Made in: Spain
Synopsis: When Marty McFly went back to 1955, it caused all kinds of trouble. But in the 21st Century, Spanish director Nacho Vigalondo proves that traveling back in time just one hour is enough to cause all sorts of head-spinning shenanigans without having to tell the story as a trilogy.
In Vigalondo’s first feature-length film, Timecrimes (Los Cronocrímenes), we follow the fate of Hector (Karra Elejalde), an ordinary guy who has moved into a house in the middle of nowhere in northern Spain. He lives there with his carefree, devoted wife, Clara (Candela Fernández), and seems to be pretty easygoing.
While sitting in his backyard late one afternoon, Hector passes the time looking around the surrounding woods through a pair of binoculars. He spies a nude, unconscious woman in the bushes somewhere, and decides to investigate (who wouldn’t?). But before he can summon help for her, Hector is viciously attacked by a man in a dark coat.
The assailant’s face is covered in a bloody bandage, and looks a little bit like the invisible man from James Whale’s 1933 classic. Hector runs for his life, enters a mysterious building, and unwittingly steps into a time machine invented by a young scientist (played by Nacho Vigalondo himself).
Hector is zapped back in time a few hours. While trying to fight his way out of a time loop that quickly gets out of hand, he encounters his double, and then his triple. But is there a way out of the string of violent events, or is Hector causing all the trouble by his very attempt to escape it?
The Good: Timecrimes is an intriguing time travel movie which proves that a strong story and script are at the core of any successful film. The sets are simple, the budget seems to be lower than a turtle’s blood pressure, and the actors are largely unknown (but good). Yet this is a thriller that offers as much excitement as any high-concept blockbuster featuring an over-paid cast.
The film has a raw look to it that makes it seem like it was shot in the 70s or early 80s, but it actually works to give the whole story a “down-to-earth” feel. It’s tightly written, fast-paced, and stays focused without any extraneous details.
The Bad: My only issue with Timecrimes is the same problem I had with the overall time travel premise of Terminator 2: How did the time loop start in the first place? Also, I wished that the movie had an ending that wasn’t so abrupt.
Who would like this movie: Timecrimes is for you if you enjoy foreign films, and independent films in general. Fans of science fiction and time travel storylines will also appreciate this movie, but with its realistic look and ordinary characters, it should have some crossover appeal to those who aren’t normally into sci-fi. It’s a simple but ingeniously made mind-bender.

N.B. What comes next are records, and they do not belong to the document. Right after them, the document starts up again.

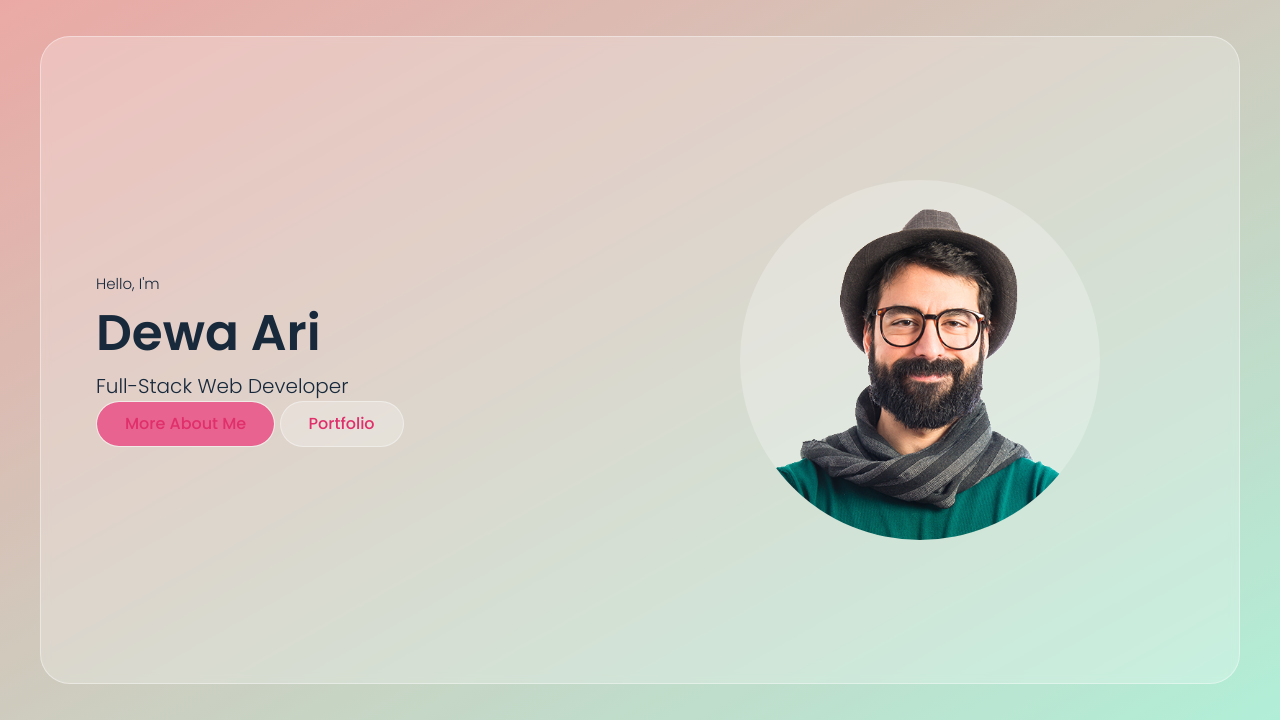
Repository: dewaary/Glassmorp-me
Page: index.html
An editor plug-in stored every save of this project. The page is shown before and after the next save, followed by the edit.
The browser window is 1280 px wide. The pictures show the whole page.
The pointer rests on the first visible `.btn`.

Above is the page before, as saved 2021-05-12 22:36:34.

### index.html
<!DOCTYPE html>
<html lang="en">
<head>
    <meta charset="UTF-8">
    <meta http-equiv="X-UA-Compatible" content="IE=edge">
    <meta name="viewport" content="width=device-width, initial-scale=1.0">
    <link rel="stylesheet" href="style.css">
    <title>Document</title>
</head>
<body>


    <div class="main">

        <section class="home-section align-items-center">
            <div class="container">
                <div class="row align-items-center">
                    <div class="home-text">
                        <p>Hello, I'm</p>
                        <h1>Dewa Ari</h1>
                        <h2>Full-Stack Web Developer</h2>
                        <a href="#" class="btn">more about me</a>
                        <a href="#" class="btn">portfolio</a>
                    </div>
                    <div class="home-img">
                        <div class="img-box">
                            <img src="img/profile-img.png" alt="profile-img">
                        </div>
                    </div>
                </div>
            </div>
        </section>

    </div>

</body>
</html>

### style.css

/* Fonts */
@import url('https://fonts.googleapis.com/css2?family=Poppins:wght@300;400;500;600;700&display=swap');





/* Variables */

:root{
    --main-color: #e02f6b;
    --blue: #0000ff;
    --blue-dark: #18293c;
    --orange: #ffa500;
    --green-yellow: #cddc39;
    --pink-light: #efa2b4;
    --cyan-light: #aef1ee;
    --white: #ffffff;
    --white-alpha-40: rgba(255, 255, 255, 0.40);
    --white-alpha-25: rgba(255, 255, 255, 0.25);
    --backdrop-filter-blur: blur(5px);

}

*{
    box-sizing: border-box;
    padding: 0;
    margin: 0;
    outline: none;
}

::before,
::after{
    box-sizing: border-box;
}

body {
    min-height: 100vh;
    background-image: linear-gradient(to bottom right, var(--pink-light), var(--cyan-light));
    font-size: 16px;
    font-family: 'Poppins', sans-serif;
    font-weight: 300;
    color: var(--blue-dark);
    line-height: 1.5;
    overflow-x: hidden;
    -webkit-tap-highlight-color: transparent;
    padding: 5vh 15px;
}

body::before{
    content: '';
    position: fixed;
    left: 0;
    top: 0;
    height: 100%;
    width: 100%;
    background-color: var(--green-yellow);
    z-index: -1;
    opacity: 0.12;
}

a{
    text-decoration: none;
}

h1, h2{
    font-weight: 600;
}

h3, h4, h5, h6{
    font-weight: 500;
}

img{
   max-width: 100%;
   vertical-align: middle;
}

section {
    background-color: var(--white-alpha-25);
    border: 1px solid var(--white-alpha-40);
    min-height: 90vh;
    border-radius: 30px;
    backdrop-filter: var(--backdrop-filter-blur);
}

.main{
    max-width: 1200px;
    margin: auto;
}

.row{
    display: flex;
    flex-wrap: wrap;
}

.container {
    padding: 0 40px;
    width: 100%;
}

.align-items-center{
    align-items: center;
}

/*
Buttons */

.btn{
    line-height: 1.5;
    background-color: var(--white-alpha-25);
    border: 1px solid var(--white-alpha-40);
    padding: 10px 28px;
    display: inline-block;
    border-radius: 30px;
    color: var(--main-color);
    font-weight: 500;
    text-transform: capitalize;
    font-family: inherit;
    font-size: 16px;
    cursor: pointer;
    user-select: none;
    position: relative;
    overflow: hidden;
    vertical-align: middle;
    transition: width 0.3s ease;
}

.btn::before{
    content: '';
    position: absolute;
    left: 0;
    top: 0;
    height: 100%;
    width: 0%;
    background-color: var(--main-color);
    z-index: -1;
    transition: width 0.3s ease;
}

.btn:hover::before{
    width: 100%;
}

/*
Home Section */

.home-section{
    display: flex;
    padding: 120px 0;
}


.home-text, .home-img{
    width: 50%;
    padding: 15px;
}

.home-text p{
    font-size: 15px;
}

.home-text h2{
    font-size: 20px;
    text-transform: capitalize;
    font-weight: 300;
}

.home-text h1{
    font-size: 50px;
    text-transform: capitalize;
}

.home-img .img-box{
    max-width: 360px;
    background-color: var(--white-alpha-25);
    border-radius: 50%;
    background-color: var(--white-alpha-25);
    margin: auto;
}

.home-img .img-box img{
    width: 100%;
    border-radius: 50%;
}

After the next save:
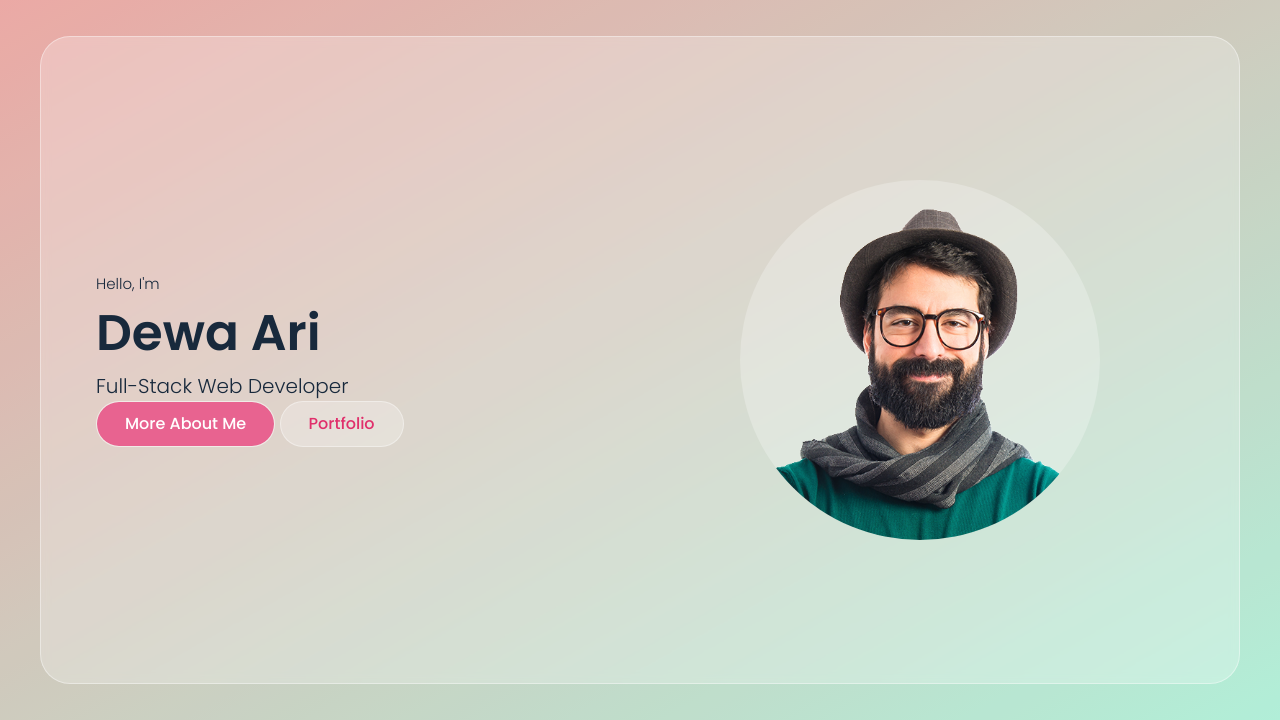
Saved 42 s later.
--- a/style.css
+++ b/style.css
@@ -142,6 +142,9 @@ Buttons */
 .btn:hover::before{
     width: 100%;
 }
+.btn:hover{
+    color: var(--white);
+}
 
 /*
 Home Section */
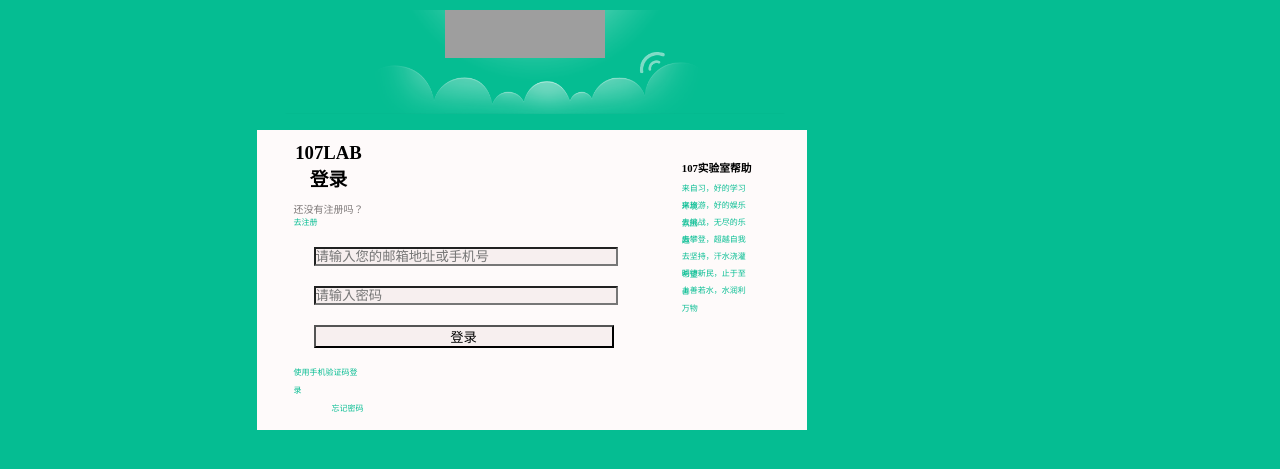
Repository: zz-yy/2023_homework
Page: 第一次考核作业/mazehua/index.html
An editor plug-in stored every save of this project. The page is shown before and after the next save, followed by the edit.
The browser window is 1280 px wide. The pictures show the whole page.
Pictures or frames that could not be fetched are drawn as grey boxes.

Above is the page before, as saved 2024-04-04 22:39:41.

After the next save:
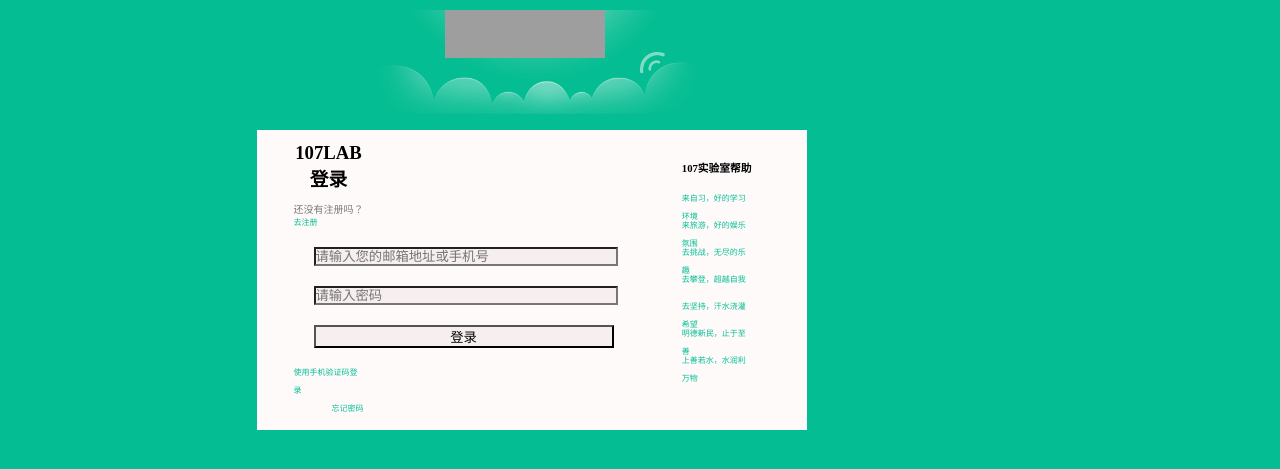
Saved 3 s later.
--- a/第一次考核作业/mazehua/index.css
+++ b/第一次考核作业/mazehua/index.css
@@ -51,7 +51,7 @@ h3{
 
 li {
     width:70px;
-    height: 10px;
+    height: 20px;
     list-style: none;
     padding: 0px 0px;
     margin: 7px;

(3 and 1/2 out of 4 stars)
Director: Nacho Vigalondo
Starring: Karra Elejalde, Nacho Vigalondo, Bárbara Goenaga, Candela Fernández